Here, the ‘expression’ stands for the column name or the expression to be looked at from the database. The term ‘pattern’ represents the string to be searched in the DB.
While using a real query, the REGEXP will be as follows:
SELECT * from table_name where expression REGEXP pattern;
The pattern will be mentioned with single quotes.
How RANK() works in MySQL?
Consider the table emp as below:
select * from emp;
Here we need to get the details of employees with the character ‘a’ in their names.
select * from emp where E_Name REGEXP 'a';
To analyze the query, we have described it to select all details from table ’emp’ with the character’ a’ in their E_Name field. And as we look at the output, we can understand that out of 5 employees, 3 have the character ‘a in their names: Alan, Carl, and Dave.
So we wrote the query for selecting details with a string in it. Here we just mentioned selecting data with a character. The specified character could be anywhere in the word.
Here we see how to select the details of an employee whose name starts with a specific character.
select * from emp where E_Name REGEXP '^a';
Here, we used the operator ‘^’ along with the pattern to be searched and thus got the details of employees whose name starts with the character ‘a’.
So far, the characters or strings considered as the pattern were not case-sensitive.
Here we make it more specific by making it case-sensitive.
select * from emp where E_Name REGEXP BINARY '^a';
Since we specified the lowercase character ‘a’ in the query, no results could be retrieved.
Here let’s make it upper case and try to retrieve the output.
select * from emp where E_Name REGEXP BINARY '^E';
Here we got the details of employees with the character ‘E’ in upper case at the beginning.
Here we can search a part of a word as well.
select * from emp where Location REGEXP BINARY '^New';
The query says to select the entries for which the location field starts with the word ‘New’. And from the sample table, we get two rows satisfying the condition, which are New York and New Jersey. Also, since the BINARY function is mentioned in the query, it will check for case sensitivity too.
Here we see how to search for an ending character/ word/ part of the word.
select * from emp where Location REGEXP 'a$';
The query specifies to select entries from the employee table for which the location field ends with the character ‘a’. And as the output picked two entries from the table, which have character ‘a’ at the final character of the location, California and Alabama. So far, we have discussed searching for a single character, word, or a portion of a word.
Here we can see how to search for a set of characters and a range of characters.
For example, let’s assume we need to identify the rows from the employee table with any of the characters’ a,’ b’, and ‘c’ in the E_Name column. We can put this exact requirement in two ways, first by mentioning all three characters as an array and second by mentioning the range of characters from ‘a’ to ‘c’.

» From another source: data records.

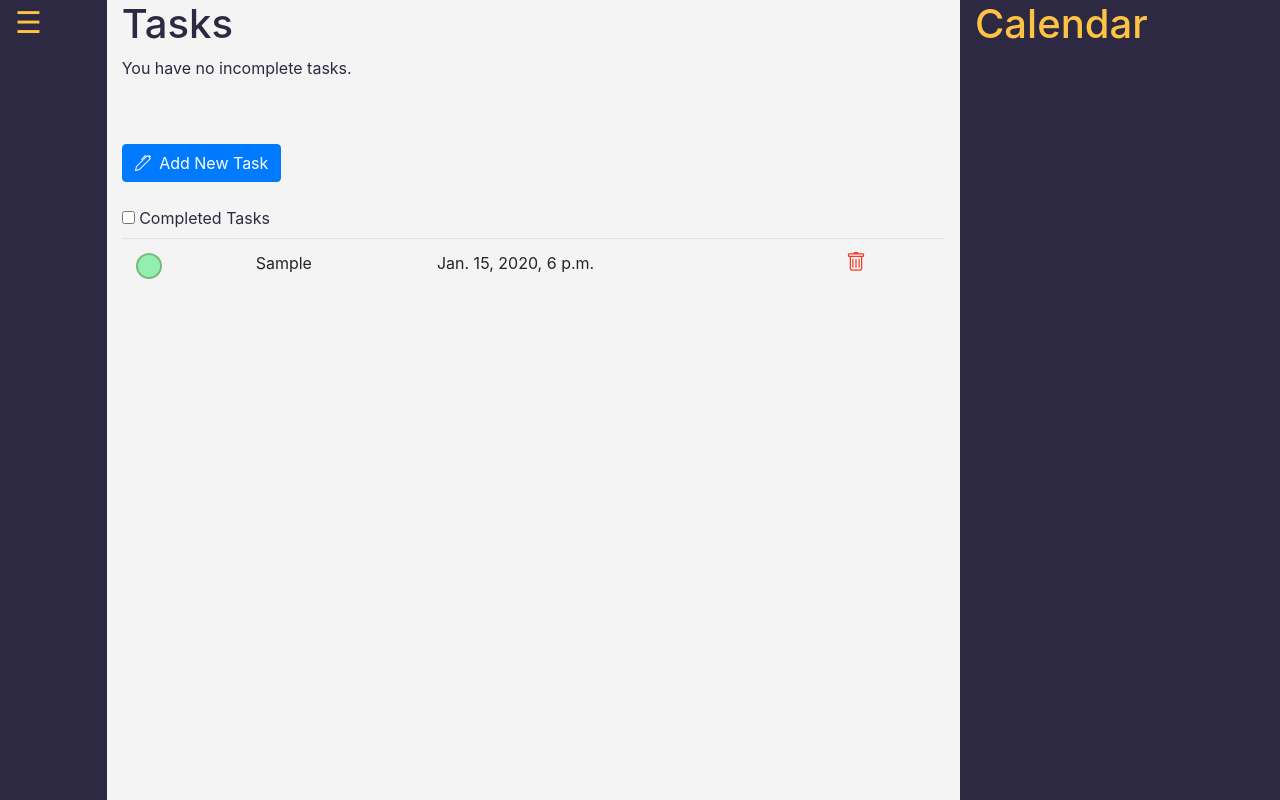
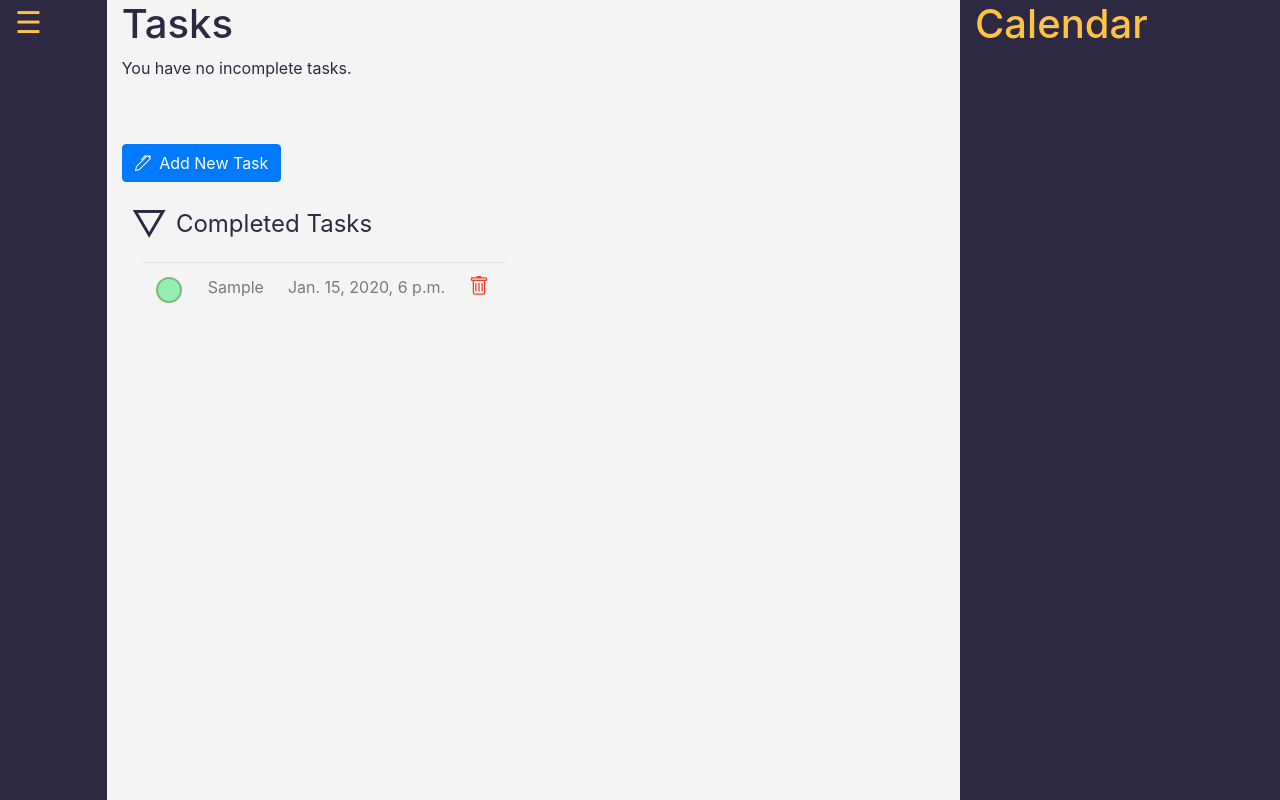
Before and after one commit to CS192-CalNotes/CalNotes, a Django app: page / in a window 1280 px wide. Run offline with Django 3.2, Linux system fonts and the light colour scheme; tables that the repository leaves empty hold one stand-in row (values such as "Sample post"); some libraries are stand-ins or nearby versions.

Commit message:
added styles for task lists

```diff
--- a/CalNotes/calnote/static/calnote/styles.css
+++ b/CalNotes/calnote/static/calnote/styles.css
@@ -78,3 +78,42 @@
     .sidenav {padding-top: 15px;}
     .sidenav a {font-size: 18px;}
   }
+
+.collapsible {
+	max-width: 1000px;
+	overflow: hidden;
+}
+
+.collapsible-label {
+	padding: 15px;
+	font-size: 24px;
+	display: contents;
+	cursor: pointer;
+	position: relative;
+}
+
+.collapsible-label::after {
+	content: '\25bd';
+	padding: 0 15px;
+	float: left;
+	transform: scale(1.5);
+	transition: 0.2s;
+}
+
+.collapsible-content {
+	padding: 20px;
+	color:rgba(0, 0, 0, 0.5);
+	display: block;
+}
+
+.collapsible-button {
+	display: none;
+}
+
+.collapsible-button:checked ~ .collapsible-content {
+	display: none;
+}
+
+.collapsible-button:checked ~ .collapsible-label::after {
+	transform: scale(1.5) rotate(-90deg);
+}
--- a/CalNotes/calnote/templates/calnote/layout.html
+++ b/CalNotes/calnote/templates/calnote/layout.html
@@ -5,7 +5,7 @@
     <head>
         <title>{% block title %}CalNotes{% endblock %}</title>
         <link rel="stylesheet" href="https://stackpath.bootstrapcdn.com/bootstrap/4.4.1/css/bootstrap.min.css" integrity="sha384-Vkoo8x4CGsO3+Hhxv8T/Q5PaXtkKtu6ug5TOeNV6gBiFeWPGFN9MuhOf23Q9Ifjh" crossorigin="anonymous">
-        <link rel="stylesheet" href="{% static 'calnote/styles.css' %}">
+        <link rel="stylesheet" href="static/calnote/styles.css?{% now "U" %}"/>
         {% block script %}
         {% endblock %}
     </head>
```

select * from emp where E_Name REGEXP '[abc]';
select * from emp where E_Name REGEXP '[a-c]';
Query 7 and 8 will give the same output. Query 7 picks rows with characters specified within the ‘[..]’ under column E_Name. We have mentioned characters ‘a, ‘b’, and ‘c’ within the square bracket. So the four rows will be selected to display. Here, note that the characters should be mentioned ‘without’ comma operator inside the square brackets.
Query 8 will pick those rows with characters within the range specified within the square bracket ‘[….]’. So those employee names, which include any characters ranging from ‘a’ to ‘c’, will be picked and displayed.
Let’s write a query with the ‘OR’ operator, ‘ |’ in MySQL.
select * from emp where Location REGEXP 'new|san';
The query is to search for locations with either ‘new’ or ‘san’ in the word. And there, we get three outputs with either of the words mentioned within the quotes.
Another operator generally used along with REGEXP is the number of characters in the word. Suppose we have to search for employee names with the same four characters; then we need to specify four instances of ‘.’ between the beginning and closing strings, which are ‘^’ and ‘$’.
Here let’s write the query to identify names with four characters.
select * from emp where E_Name REGEXP '^....$';
Conclusion – MySQL REGEXP
In this article, we have seen the REGEXP operator, which searches for characters or patterns in a table. Now we have gained familiarity with various string operators commonly used with the REGEXP operator, along with their syntax. We can use almost all string operators with the REGEXP operator in MySQL.
We hope that this EDUCBA information on “MySQL REGEXP” was beneficial to you. You can view EDUCBA’s recommended articles for more information.